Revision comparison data
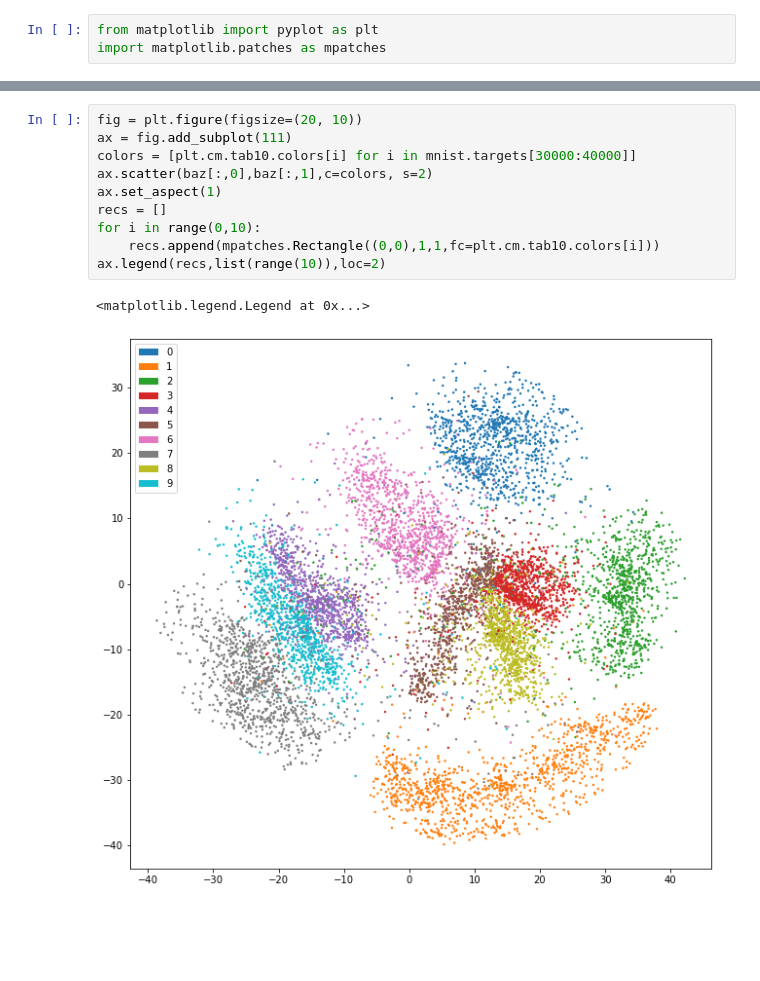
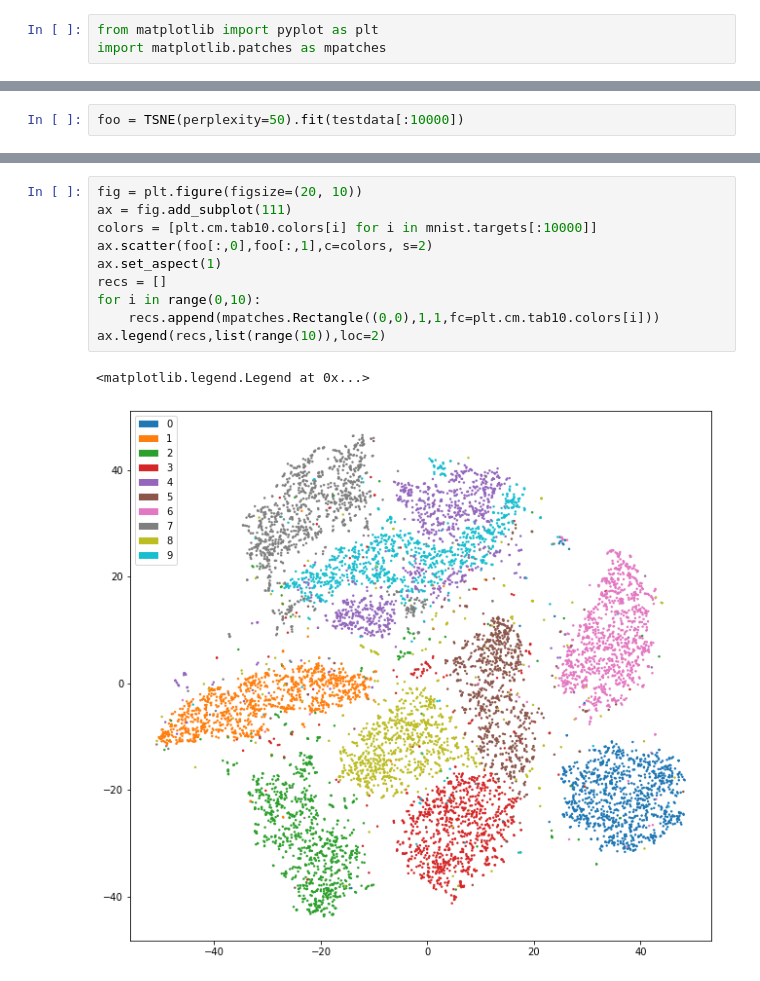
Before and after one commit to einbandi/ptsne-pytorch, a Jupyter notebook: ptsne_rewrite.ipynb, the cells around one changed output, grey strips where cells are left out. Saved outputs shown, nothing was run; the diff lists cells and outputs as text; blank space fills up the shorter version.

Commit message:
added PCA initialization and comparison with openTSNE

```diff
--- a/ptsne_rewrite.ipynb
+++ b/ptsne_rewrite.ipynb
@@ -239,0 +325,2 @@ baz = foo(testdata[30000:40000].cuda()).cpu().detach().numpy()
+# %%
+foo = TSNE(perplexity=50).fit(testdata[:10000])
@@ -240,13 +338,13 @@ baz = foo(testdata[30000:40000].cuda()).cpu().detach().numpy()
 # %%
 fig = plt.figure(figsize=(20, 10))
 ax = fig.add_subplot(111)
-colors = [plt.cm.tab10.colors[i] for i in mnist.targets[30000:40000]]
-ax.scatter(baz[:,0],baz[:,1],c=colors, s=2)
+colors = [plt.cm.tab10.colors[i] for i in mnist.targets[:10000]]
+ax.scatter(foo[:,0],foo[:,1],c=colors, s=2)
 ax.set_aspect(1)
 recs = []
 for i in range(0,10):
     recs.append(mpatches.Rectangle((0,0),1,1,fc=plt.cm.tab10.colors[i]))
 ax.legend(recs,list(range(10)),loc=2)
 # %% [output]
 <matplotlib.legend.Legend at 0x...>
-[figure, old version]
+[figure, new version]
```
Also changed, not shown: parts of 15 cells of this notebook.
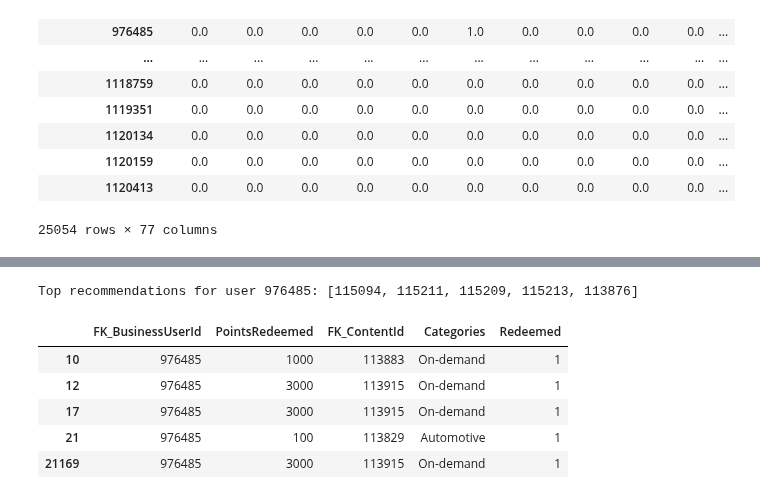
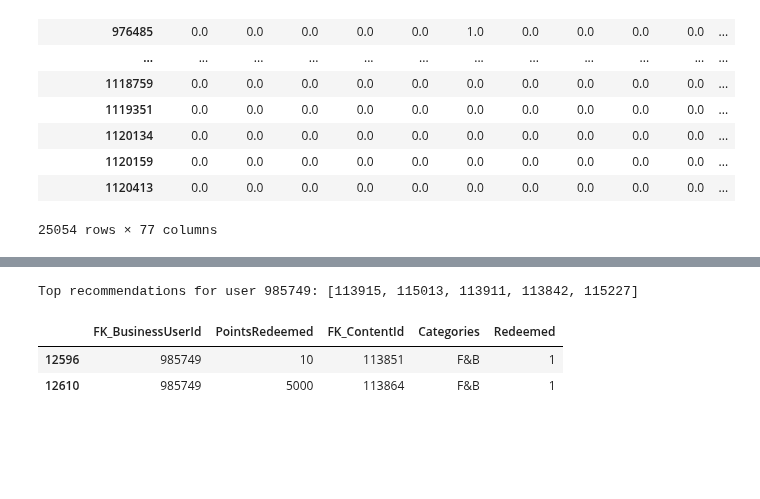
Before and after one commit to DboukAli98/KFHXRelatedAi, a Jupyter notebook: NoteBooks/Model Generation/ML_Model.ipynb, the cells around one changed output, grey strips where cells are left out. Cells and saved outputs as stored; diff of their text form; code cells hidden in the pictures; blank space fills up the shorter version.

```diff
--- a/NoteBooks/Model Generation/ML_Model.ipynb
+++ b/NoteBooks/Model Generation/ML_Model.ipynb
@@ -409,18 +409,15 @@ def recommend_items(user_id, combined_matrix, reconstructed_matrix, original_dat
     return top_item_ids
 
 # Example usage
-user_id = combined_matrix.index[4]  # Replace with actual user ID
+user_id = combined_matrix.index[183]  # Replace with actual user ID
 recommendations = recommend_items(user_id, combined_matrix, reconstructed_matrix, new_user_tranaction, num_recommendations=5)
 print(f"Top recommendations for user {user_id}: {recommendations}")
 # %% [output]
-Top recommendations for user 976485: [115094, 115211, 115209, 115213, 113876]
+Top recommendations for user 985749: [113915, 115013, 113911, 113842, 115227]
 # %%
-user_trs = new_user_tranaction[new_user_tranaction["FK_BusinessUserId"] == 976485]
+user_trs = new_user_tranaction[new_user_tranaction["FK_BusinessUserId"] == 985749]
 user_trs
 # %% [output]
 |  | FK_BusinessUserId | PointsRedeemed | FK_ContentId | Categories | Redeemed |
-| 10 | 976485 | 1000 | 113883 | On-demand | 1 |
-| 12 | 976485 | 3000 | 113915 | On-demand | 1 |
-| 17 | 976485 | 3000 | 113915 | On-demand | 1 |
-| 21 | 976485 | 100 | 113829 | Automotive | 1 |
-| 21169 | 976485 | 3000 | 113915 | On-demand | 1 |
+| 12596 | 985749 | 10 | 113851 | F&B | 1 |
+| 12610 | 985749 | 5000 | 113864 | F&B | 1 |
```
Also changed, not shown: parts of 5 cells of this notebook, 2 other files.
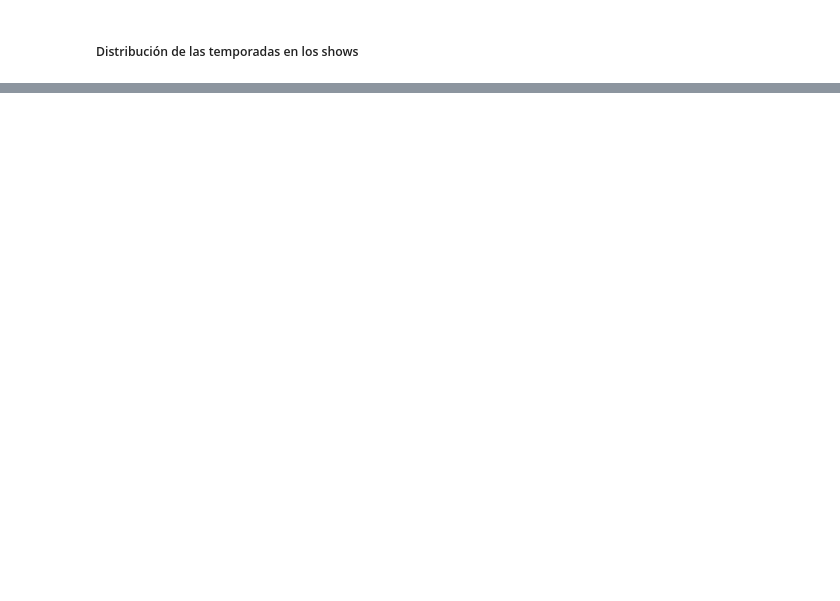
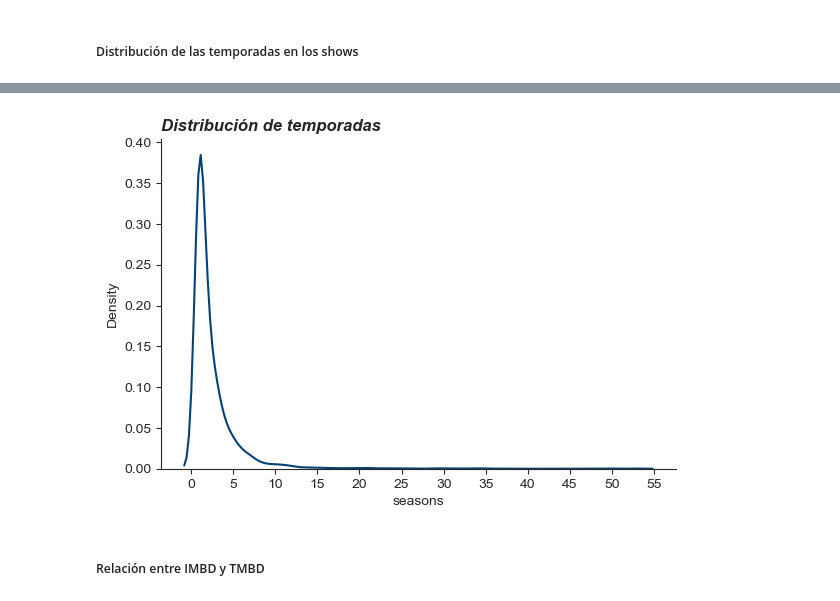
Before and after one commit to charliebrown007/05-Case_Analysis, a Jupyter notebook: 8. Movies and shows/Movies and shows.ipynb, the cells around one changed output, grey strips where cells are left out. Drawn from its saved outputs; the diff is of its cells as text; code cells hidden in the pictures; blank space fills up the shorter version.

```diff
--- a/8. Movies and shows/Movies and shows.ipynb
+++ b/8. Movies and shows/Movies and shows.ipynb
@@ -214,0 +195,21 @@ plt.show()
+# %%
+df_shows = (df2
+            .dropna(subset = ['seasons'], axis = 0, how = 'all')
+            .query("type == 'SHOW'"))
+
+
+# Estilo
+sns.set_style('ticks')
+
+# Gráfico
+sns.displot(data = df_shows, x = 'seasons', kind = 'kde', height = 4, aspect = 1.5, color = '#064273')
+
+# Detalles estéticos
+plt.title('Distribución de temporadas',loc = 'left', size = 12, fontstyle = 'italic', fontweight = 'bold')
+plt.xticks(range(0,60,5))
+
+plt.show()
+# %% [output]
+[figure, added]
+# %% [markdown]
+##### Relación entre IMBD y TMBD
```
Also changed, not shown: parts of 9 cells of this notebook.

→ EXERCISE PROMPT
Reproduce every line above containing "actual".

→ EXERCISE OUTPUT
-user_id = combined_matrix.index[4]  # Replace with actual user ID
+user_id = combined_matrix.index[183]  # Replace with actual user ID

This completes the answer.